◆ Goal of the exercise ◆
Sift the listing for lines that hold the string "Entwurf" and pull them out.

★ ★ ★ ★ ★

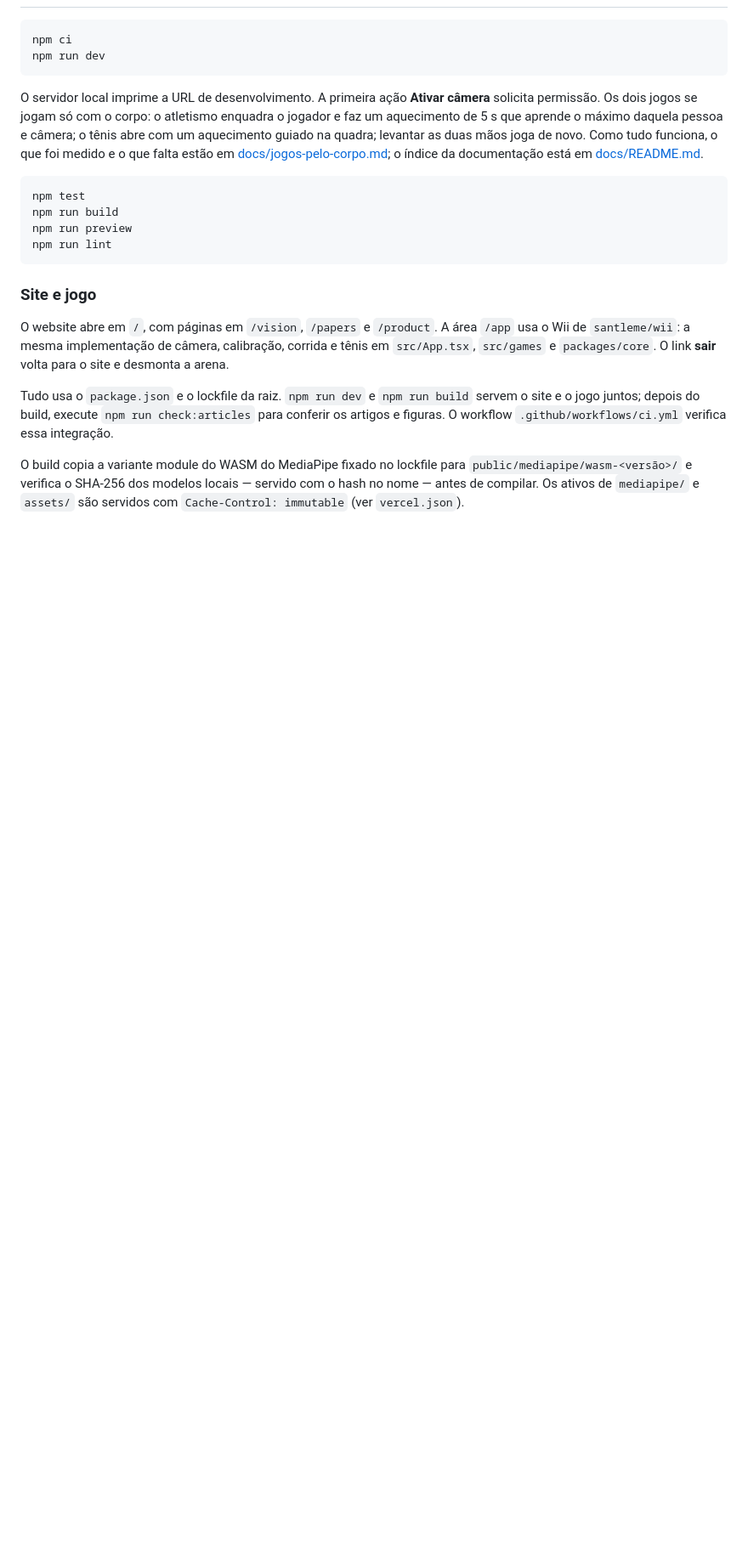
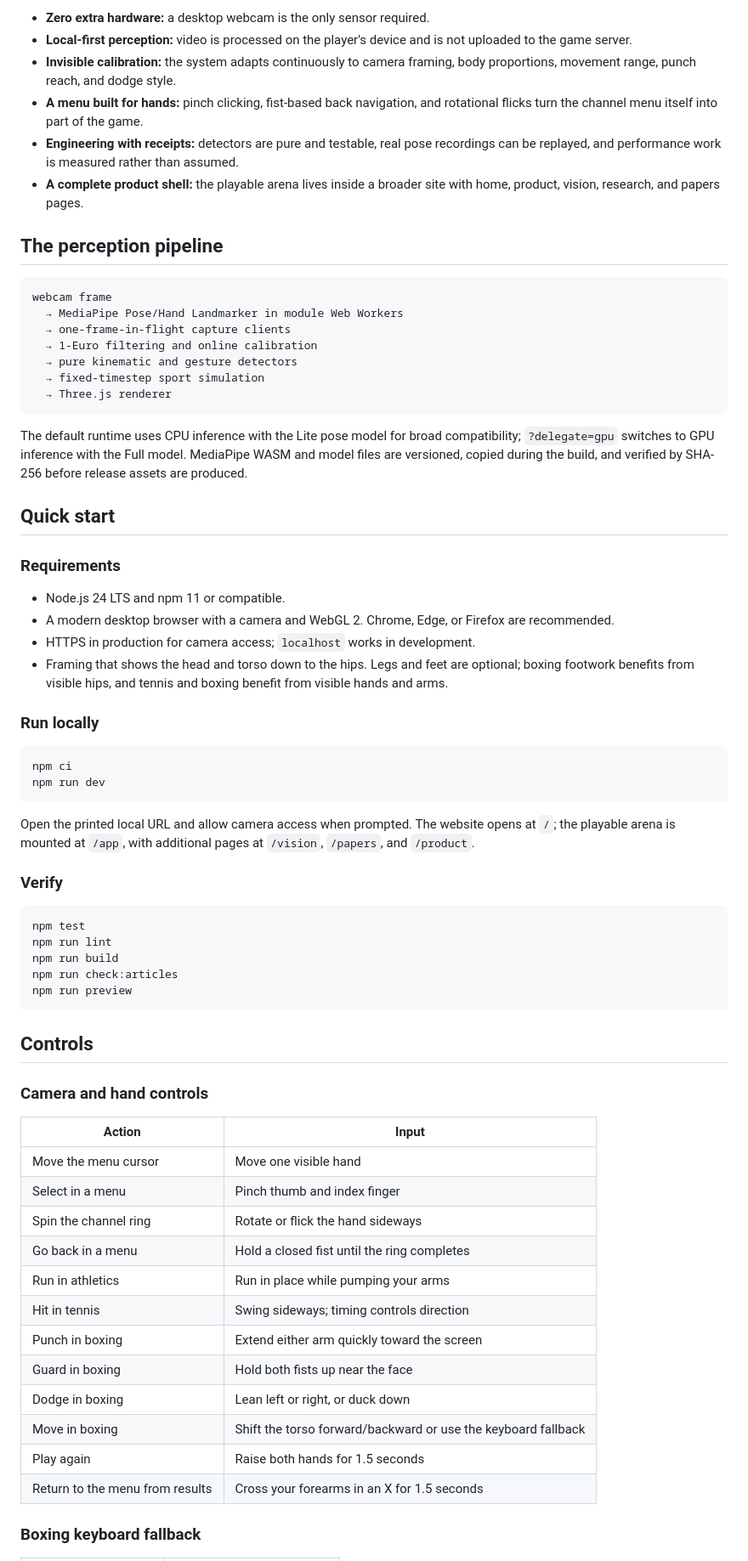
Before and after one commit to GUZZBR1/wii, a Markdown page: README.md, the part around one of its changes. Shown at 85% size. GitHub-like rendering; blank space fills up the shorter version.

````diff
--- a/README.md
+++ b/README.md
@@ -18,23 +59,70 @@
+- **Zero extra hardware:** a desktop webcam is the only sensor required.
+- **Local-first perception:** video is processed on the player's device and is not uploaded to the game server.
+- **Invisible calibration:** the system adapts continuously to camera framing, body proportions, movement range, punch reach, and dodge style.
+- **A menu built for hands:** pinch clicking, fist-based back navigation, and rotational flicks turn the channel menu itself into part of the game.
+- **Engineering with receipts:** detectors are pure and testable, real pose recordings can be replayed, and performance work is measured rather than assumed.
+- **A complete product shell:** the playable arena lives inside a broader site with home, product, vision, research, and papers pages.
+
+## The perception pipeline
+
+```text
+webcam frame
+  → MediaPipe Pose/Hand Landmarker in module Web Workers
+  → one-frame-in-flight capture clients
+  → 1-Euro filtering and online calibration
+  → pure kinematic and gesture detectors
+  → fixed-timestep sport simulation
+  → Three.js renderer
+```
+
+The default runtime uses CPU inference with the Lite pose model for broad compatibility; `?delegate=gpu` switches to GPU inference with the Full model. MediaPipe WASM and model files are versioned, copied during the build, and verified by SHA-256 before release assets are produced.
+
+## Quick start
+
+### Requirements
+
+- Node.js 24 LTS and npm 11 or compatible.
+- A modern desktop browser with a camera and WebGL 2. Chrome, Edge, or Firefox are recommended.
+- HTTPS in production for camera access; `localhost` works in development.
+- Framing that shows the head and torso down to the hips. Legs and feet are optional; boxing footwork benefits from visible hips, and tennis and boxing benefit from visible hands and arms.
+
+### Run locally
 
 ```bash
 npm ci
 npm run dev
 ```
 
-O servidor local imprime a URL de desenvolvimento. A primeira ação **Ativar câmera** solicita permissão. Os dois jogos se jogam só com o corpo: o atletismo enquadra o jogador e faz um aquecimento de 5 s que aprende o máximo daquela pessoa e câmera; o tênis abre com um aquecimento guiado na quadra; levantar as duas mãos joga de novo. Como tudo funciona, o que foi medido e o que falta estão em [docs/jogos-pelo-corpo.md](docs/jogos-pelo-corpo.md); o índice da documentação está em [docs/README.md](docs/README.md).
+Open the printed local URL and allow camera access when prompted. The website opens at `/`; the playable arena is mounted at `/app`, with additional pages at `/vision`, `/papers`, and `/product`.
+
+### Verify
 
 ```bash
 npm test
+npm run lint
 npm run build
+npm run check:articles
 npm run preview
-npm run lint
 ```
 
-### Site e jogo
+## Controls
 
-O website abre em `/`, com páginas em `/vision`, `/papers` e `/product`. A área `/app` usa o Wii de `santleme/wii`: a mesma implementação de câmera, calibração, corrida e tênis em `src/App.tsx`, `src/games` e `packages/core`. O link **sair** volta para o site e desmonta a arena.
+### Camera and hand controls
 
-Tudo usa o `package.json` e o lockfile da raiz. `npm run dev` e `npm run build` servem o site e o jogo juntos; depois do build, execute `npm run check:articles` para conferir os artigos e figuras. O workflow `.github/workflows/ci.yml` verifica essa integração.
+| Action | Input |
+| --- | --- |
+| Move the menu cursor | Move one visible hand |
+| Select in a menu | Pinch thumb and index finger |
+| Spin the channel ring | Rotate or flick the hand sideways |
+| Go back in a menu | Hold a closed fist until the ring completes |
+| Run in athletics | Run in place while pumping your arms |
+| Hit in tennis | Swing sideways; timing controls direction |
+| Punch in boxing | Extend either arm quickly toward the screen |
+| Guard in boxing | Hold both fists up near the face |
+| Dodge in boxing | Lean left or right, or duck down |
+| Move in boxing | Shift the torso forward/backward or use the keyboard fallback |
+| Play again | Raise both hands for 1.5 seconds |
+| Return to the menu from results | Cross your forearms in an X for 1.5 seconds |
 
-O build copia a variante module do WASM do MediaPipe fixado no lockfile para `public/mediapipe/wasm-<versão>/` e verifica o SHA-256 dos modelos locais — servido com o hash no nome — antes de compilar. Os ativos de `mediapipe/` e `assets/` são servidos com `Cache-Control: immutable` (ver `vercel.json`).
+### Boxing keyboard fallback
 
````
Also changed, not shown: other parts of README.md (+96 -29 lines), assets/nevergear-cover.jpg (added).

★ ★ ★ ★ ★

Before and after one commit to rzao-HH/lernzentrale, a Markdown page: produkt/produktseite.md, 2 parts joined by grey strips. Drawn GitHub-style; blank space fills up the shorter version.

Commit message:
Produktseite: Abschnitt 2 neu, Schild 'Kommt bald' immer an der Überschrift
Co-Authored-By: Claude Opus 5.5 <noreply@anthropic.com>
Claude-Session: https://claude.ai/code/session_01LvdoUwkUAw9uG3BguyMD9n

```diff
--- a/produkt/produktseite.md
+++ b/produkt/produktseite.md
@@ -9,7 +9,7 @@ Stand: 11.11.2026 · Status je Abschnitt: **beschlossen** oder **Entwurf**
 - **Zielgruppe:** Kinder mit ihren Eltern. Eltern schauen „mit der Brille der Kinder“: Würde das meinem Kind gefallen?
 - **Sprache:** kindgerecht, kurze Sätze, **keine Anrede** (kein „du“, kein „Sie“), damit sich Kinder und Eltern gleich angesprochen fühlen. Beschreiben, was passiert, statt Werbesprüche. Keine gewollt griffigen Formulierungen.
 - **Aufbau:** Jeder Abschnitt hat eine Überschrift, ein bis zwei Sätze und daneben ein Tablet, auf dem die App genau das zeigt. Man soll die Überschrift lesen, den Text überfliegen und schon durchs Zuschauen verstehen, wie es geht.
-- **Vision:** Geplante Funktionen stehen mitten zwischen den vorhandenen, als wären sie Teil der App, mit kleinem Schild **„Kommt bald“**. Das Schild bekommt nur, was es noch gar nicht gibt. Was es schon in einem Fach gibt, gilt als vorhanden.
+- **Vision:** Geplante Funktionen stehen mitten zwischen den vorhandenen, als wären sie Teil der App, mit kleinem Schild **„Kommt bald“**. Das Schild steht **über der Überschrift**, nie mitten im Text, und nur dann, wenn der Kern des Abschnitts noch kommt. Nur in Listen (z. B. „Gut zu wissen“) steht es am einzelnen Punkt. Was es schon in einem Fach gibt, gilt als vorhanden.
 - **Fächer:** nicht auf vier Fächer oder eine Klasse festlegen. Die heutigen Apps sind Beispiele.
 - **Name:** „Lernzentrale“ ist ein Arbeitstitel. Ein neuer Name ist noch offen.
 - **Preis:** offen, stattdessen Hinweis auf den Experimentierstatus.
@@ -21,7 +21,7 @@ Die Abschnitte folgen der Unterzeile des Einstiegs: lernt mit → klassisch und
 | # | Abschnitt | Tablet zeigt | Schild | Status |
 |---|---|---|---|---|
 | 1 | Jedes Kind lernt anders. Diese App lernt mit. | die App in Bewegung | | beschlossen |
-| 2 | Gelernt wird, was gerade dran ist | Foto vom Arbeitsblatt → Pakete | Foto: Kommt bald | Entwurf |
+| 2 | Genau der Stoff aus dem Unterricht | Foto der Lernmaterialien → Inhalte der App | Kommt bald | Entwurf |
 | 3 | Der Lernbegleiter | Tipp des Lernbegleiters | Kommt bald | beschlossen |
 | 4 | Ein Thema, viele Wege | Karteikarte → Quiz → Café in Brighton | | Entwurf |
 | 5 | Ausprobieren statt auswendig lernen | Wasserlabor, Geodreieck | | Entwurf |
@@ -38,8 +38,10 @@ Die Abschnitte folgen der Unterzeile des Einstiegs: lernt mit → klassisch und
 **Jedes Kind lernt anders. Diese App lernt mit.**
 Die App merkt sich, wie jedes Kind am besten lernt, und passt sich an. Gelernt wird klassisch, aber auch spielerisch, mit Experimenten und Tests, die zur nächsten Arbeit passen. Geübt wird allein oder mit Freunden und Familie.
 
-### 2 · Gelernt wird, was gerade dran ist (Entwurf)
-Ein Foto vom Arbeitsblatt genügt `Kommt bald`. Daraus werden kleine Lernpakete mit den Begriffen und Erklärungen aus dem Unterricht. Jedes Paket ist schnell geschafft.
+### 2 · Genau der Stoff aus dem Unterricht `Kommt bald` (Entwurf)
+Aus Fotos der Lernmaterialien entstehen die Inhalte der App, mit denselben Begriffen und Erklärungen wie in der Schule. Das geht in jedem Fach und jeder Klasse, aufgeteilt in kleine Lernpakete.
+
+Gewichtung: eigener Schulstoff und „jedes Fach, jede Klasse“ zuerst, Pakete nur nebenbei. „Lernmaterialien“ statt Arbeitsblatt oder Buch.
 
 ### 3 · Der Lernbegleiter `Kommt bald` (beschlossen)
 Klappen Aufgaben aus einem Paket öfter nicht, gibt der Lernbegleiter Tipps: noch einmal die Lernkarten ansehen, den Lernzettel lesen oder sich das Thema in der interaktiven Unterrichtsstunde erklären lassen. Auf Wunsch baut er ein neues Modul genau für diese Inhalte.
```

★ ★ ★ ★ ★

◆ Answer ◆
@@ -9,7 +9,7 @@ Stand: 11.11.2026 · Status je Abschnitt: **beschlossen** oder **Entwurf**
-| 2 | Gelernt wird, was gerade dran ist | Foto vom Arbeitsblatt → Pakete | Foto: Kommt bald | Entwurf |
+| 2 | Genau der Stoff aus dem Unterricht | Foto der Lernmaterialien → Inhalte der App | Kommt bald | Entwurf |
 | 4 | Ein Thema, viele Wege | Karteikarte → Quiz → Café in Brighton | | Entwurf |
 | 5 | Ausprobieren statt auswendig lernen | Wasserlabor, Geodreieck | | Entwurf |
-### 2 · Gelernt wird, was gerade dran ist (Entwurf)
+### 2 · Genau der Stoff aus dem Unterricht `Kommt bald` (Entwurf)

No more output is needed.